-- Opening Marker --
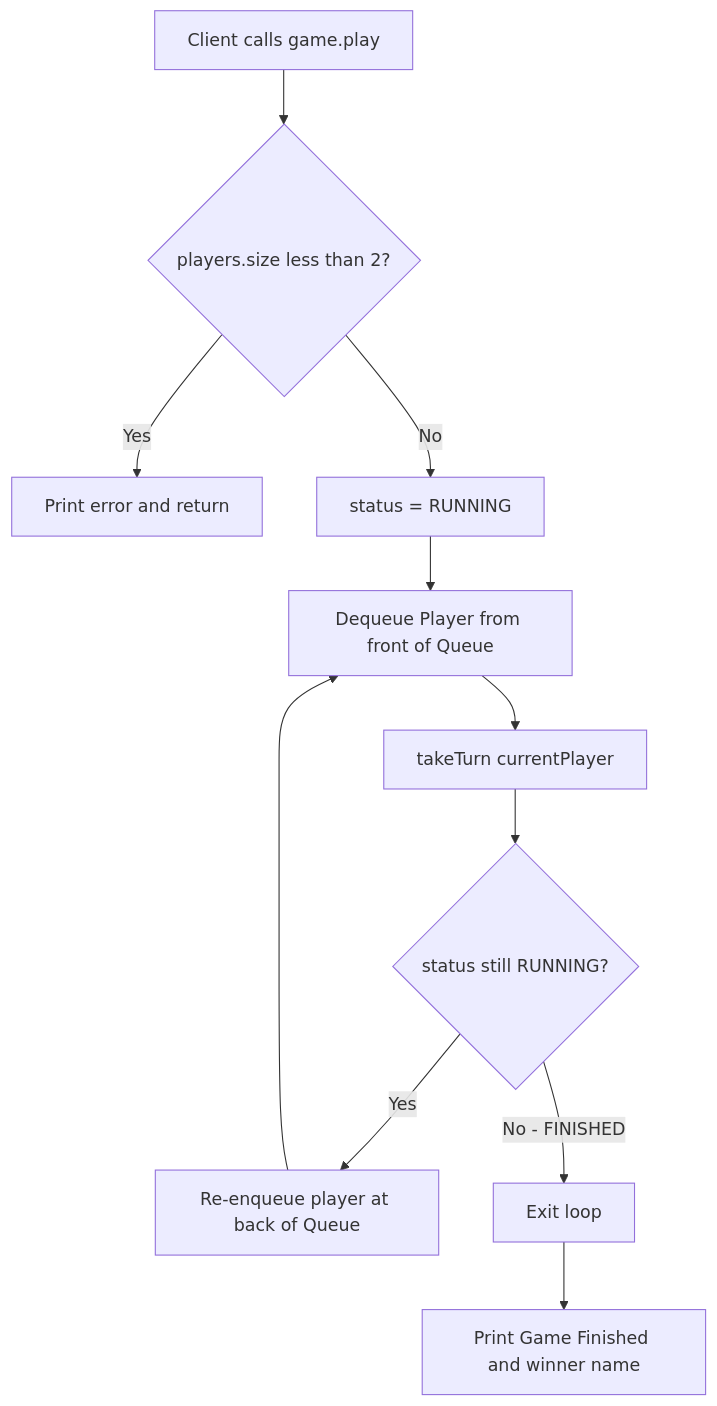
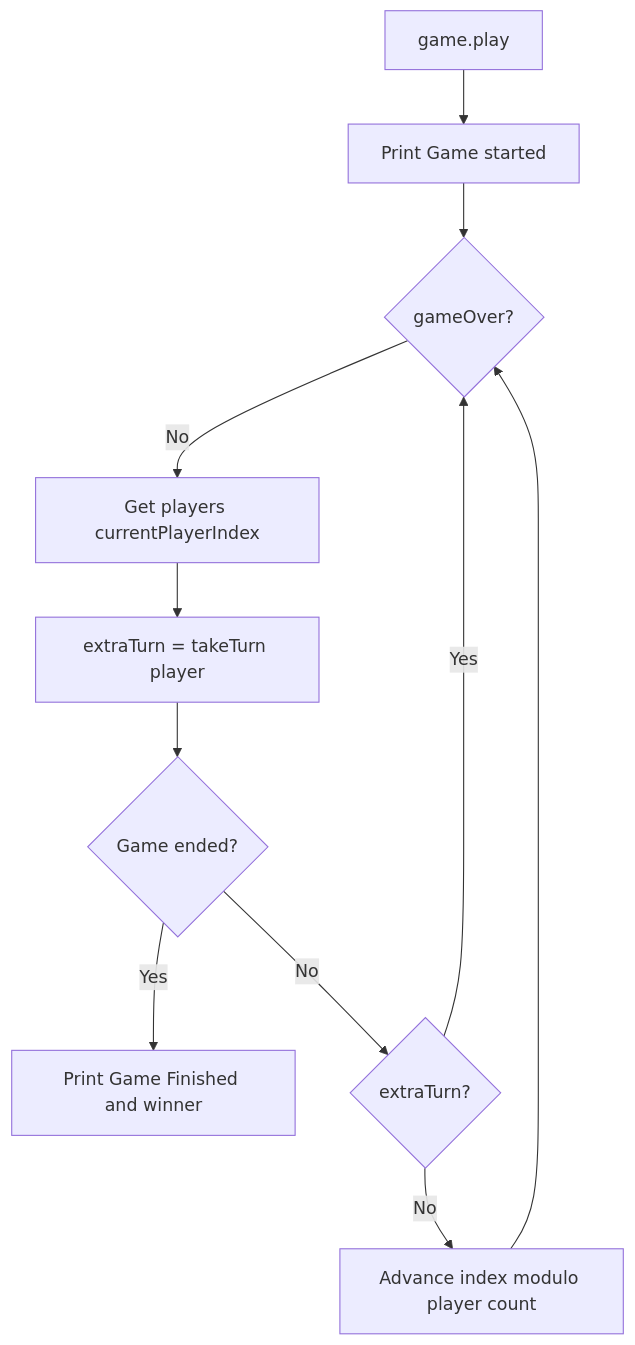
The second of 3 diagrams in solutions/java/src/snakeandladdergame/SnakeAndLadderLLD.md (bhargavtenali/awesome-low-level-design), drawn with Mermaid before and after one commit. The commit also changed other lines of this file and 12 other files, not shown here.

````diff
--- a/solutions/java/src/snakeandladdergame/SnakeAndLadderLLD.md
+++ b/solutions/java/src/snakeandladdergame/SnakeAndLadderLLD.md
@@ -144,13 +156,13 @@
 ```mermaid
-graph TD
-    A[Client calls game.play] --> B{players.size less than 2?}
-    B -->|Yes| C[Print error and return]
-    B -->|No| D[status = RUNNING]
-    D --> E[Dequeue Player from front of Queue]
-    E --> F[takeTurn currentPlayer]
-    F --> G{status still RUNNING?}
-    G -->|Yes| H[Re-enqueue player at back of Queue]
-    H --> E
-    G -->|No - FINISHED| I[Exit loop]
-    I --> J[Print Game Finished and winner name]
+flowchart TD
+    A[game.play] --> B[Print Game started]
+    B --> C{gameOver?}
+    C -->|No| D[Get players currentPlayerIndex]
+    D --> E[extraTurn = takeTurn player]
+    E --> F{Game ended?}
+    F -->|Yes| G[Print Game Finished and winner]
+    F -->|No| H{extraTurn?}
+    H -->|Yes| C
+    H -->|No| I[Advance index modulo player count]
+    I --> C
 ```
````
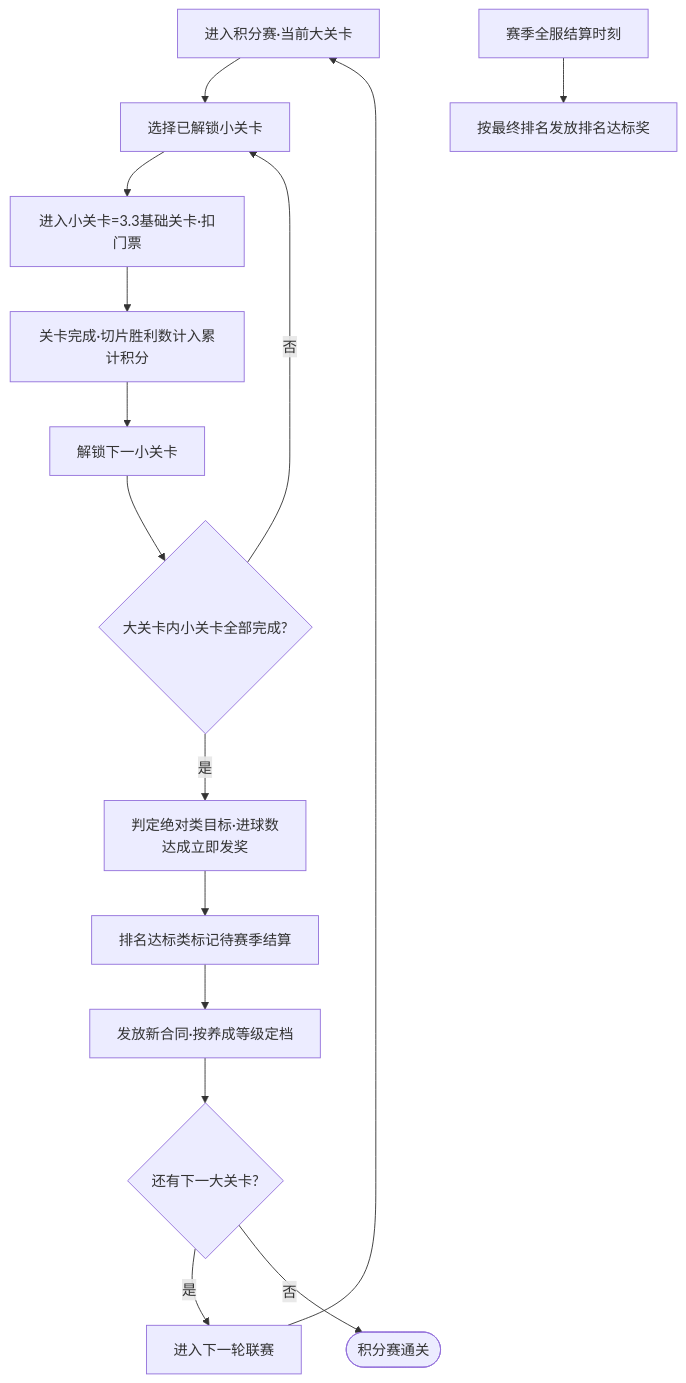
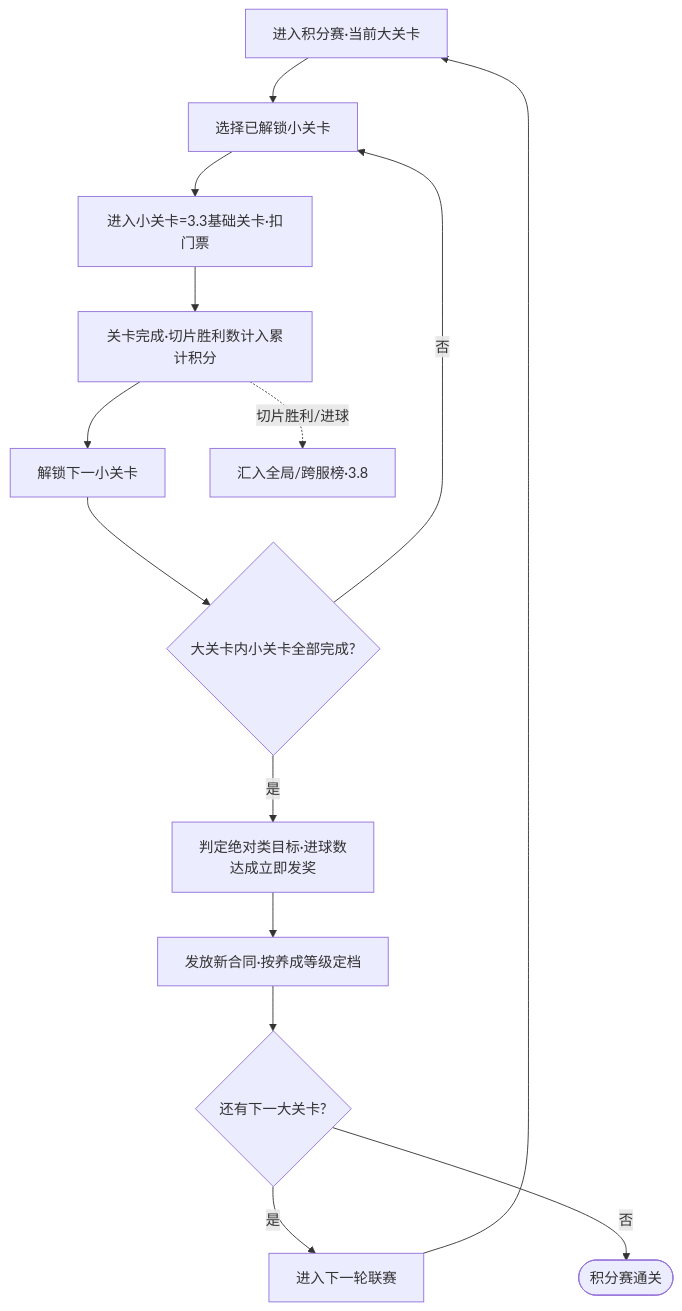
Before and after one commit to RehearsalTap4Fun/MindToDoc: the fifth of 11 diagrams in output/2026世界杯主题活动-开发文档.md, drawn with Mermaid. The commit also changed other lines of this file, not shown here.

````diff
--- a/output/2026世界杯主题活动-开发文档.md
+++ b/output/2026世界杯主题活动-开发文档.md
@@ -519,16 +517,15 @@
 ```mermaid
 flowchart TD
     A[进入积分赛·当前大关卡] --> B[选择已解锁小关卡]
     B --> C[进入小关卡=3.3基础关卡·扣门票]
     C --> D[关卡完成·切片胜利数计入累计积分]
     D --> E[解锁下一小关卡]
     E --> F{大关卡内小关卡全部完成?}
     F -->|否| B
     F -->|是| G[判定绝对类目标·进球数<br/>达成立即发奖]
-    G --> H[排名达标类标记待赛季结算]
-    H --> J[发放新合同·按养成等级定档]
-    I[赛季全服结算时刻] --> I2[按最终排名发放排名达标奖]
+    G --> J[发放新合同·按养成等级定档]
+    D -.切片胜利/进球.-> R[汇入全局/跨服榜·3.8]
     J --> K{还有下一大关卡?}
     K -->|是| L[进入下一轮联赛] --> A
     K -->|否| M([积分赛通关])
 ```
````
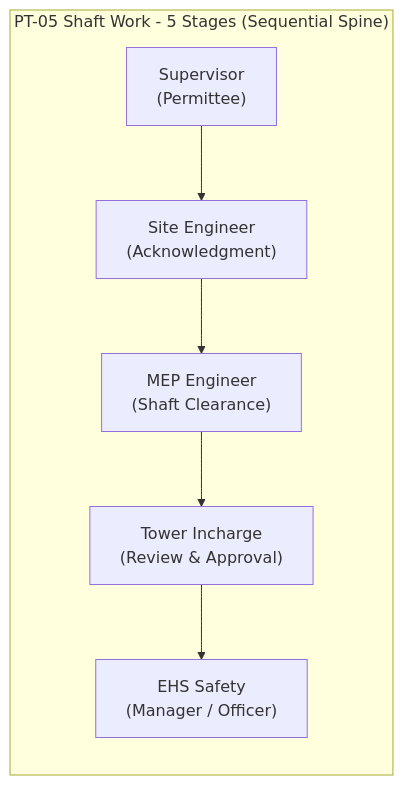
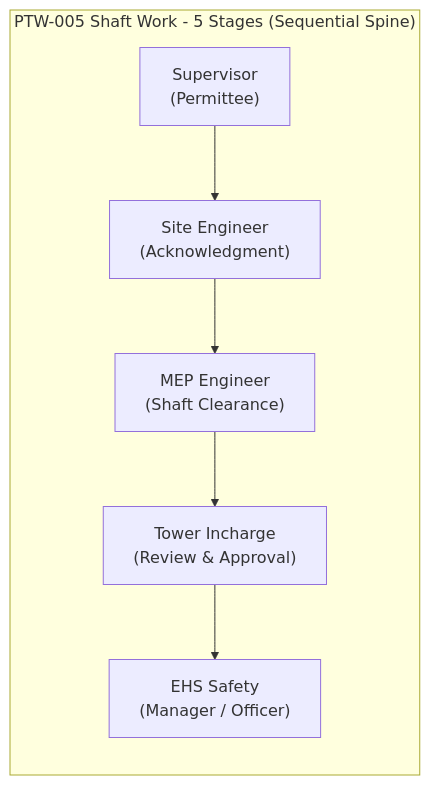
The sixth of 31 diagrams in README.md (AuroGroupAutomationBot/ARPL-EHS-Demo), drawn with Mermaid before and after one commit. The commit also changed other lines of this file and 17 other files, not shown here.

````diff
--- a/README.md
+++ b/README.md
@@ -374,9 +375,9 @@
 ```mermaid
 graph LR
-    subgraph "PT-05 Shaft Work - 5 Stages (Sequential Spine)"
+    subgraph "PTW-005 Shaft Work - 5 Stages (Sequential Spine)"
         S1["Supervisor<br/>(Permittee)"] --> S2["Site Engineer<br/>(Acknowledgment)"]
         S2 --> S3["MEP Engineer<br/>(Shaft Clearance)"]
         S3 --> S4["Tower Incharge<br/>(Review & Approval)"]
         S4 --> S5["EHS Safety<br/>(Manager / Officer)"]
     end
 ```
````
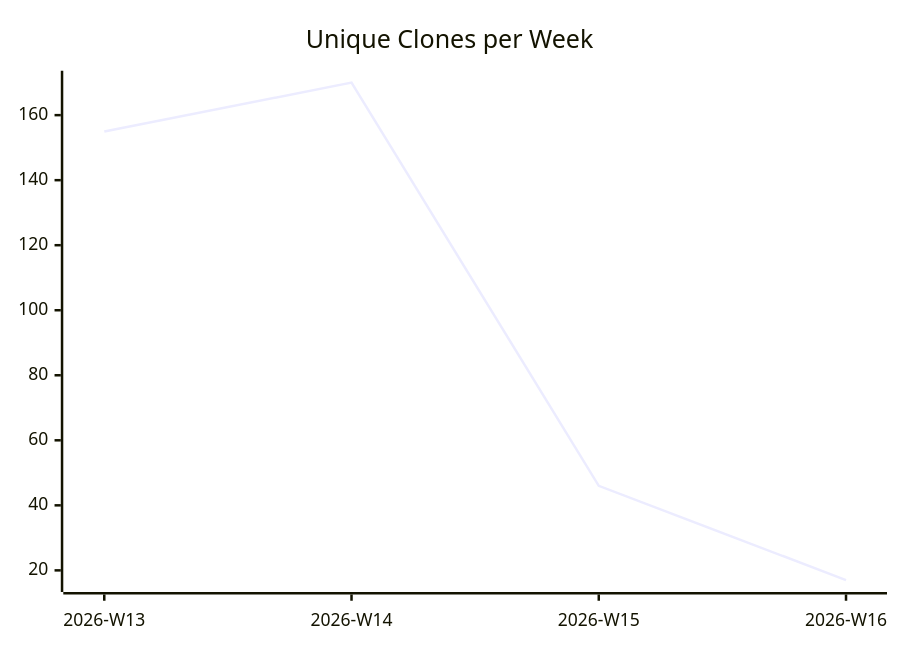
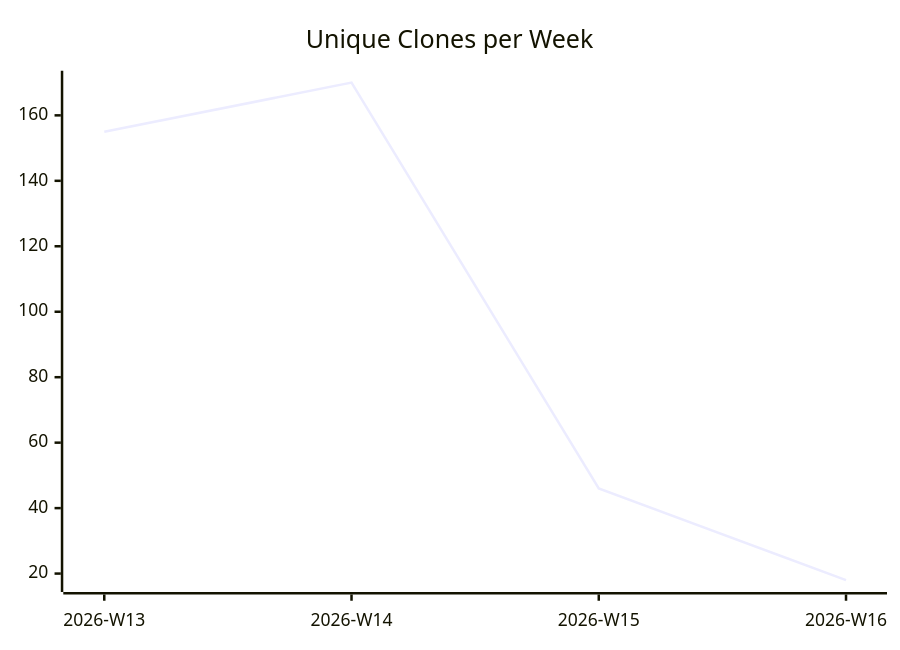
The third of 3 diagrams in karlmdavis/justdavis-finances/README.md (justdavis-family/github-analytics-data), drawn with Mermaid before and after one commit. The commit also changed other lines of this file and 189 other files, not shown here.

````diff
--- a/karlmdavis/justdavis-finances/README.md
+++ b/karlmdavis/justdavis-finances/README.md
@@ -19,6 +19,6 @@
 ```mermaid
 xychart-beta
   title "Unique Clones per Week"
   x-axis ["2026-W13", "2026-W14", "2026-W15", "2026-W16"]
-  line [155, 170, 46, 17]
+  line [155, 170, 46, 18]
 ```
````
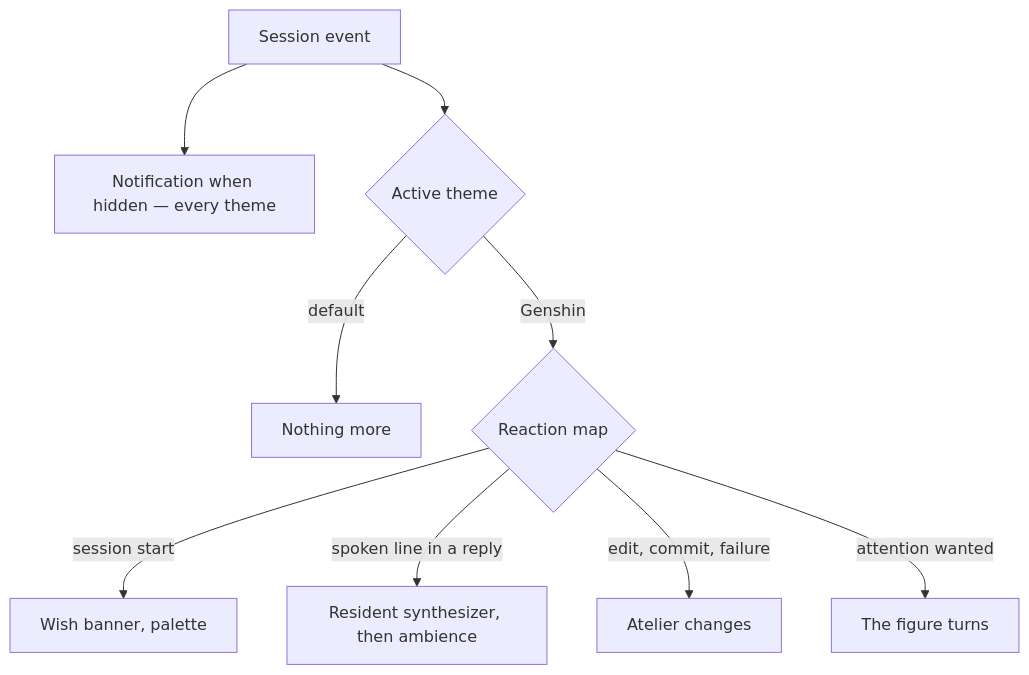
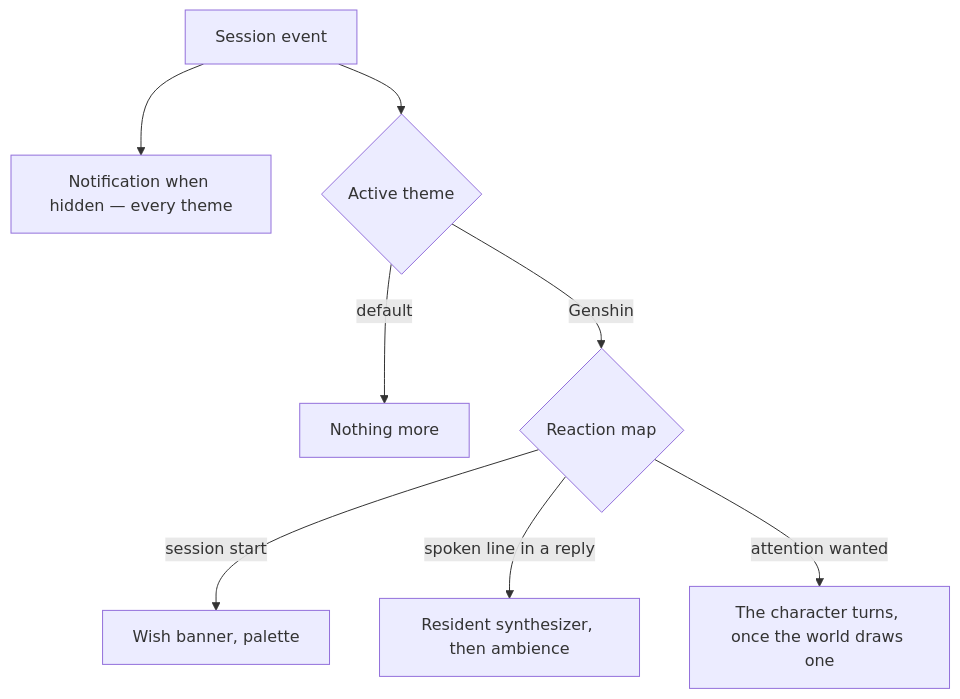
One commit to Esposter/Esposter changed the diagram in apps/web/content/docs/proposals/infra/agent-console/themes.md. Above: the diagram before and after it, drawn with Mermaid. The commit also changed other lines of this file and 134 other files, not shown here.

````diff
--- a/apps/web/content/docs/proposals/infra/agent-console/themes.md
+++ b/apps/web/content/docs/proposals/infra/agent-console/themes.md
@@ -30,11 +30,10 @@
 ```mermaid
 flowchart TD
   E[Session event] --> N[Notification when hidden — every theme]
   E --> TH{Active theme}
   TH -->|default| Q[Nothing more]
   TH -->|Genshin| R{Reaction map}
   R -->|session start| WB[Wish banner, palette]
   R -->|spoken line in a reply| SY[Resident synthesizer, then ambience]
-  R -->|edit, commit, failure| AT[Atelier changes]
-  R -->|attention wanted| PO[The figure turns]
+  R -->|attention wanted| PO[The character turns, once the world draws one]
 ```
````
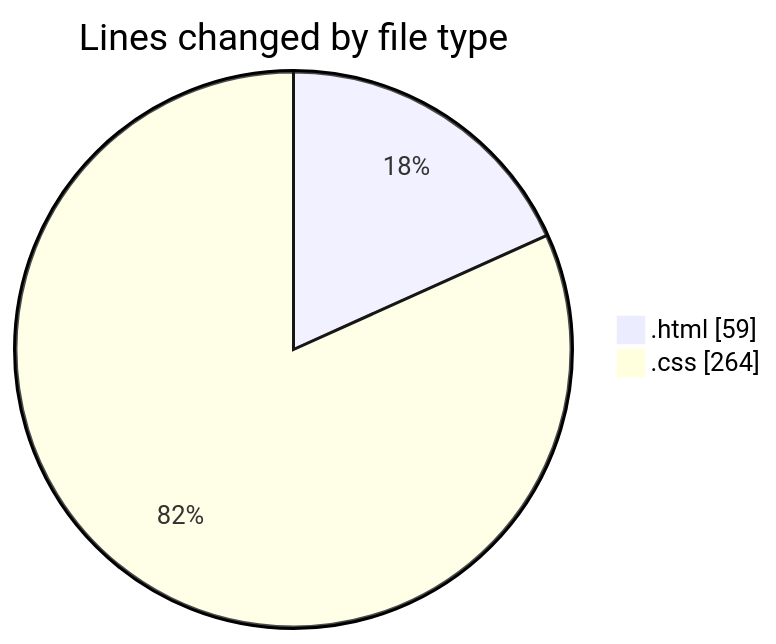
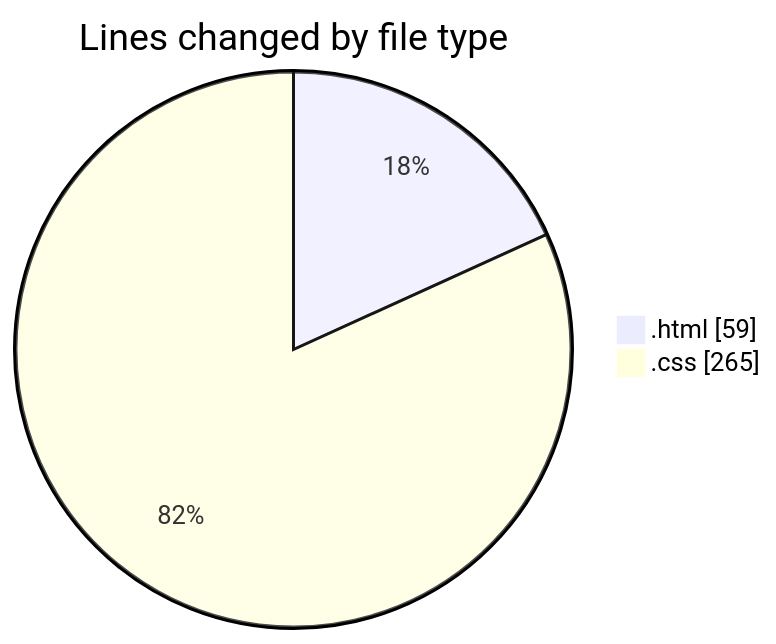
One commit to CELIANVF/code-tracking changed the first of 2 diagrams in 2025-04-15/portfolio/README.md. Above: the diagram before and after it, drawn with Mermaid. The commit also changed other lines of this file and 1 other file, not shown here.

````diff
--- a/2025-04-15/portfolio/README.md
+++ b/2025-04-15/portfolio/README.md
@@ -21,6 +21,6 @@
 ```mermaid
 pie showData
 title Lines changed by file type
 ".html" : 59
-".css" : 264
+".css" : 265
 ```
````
-- Closing Marker --
- _Exercise brief_:
Lines from the one with "pie showData" through the last line of the listing above: return these exactly, and nothing else.

- _Solved problem_:
 pie showData
 title Lines changed by file type
 ".html" : 59
-".css" : 264
+".css" : 265
 ```
````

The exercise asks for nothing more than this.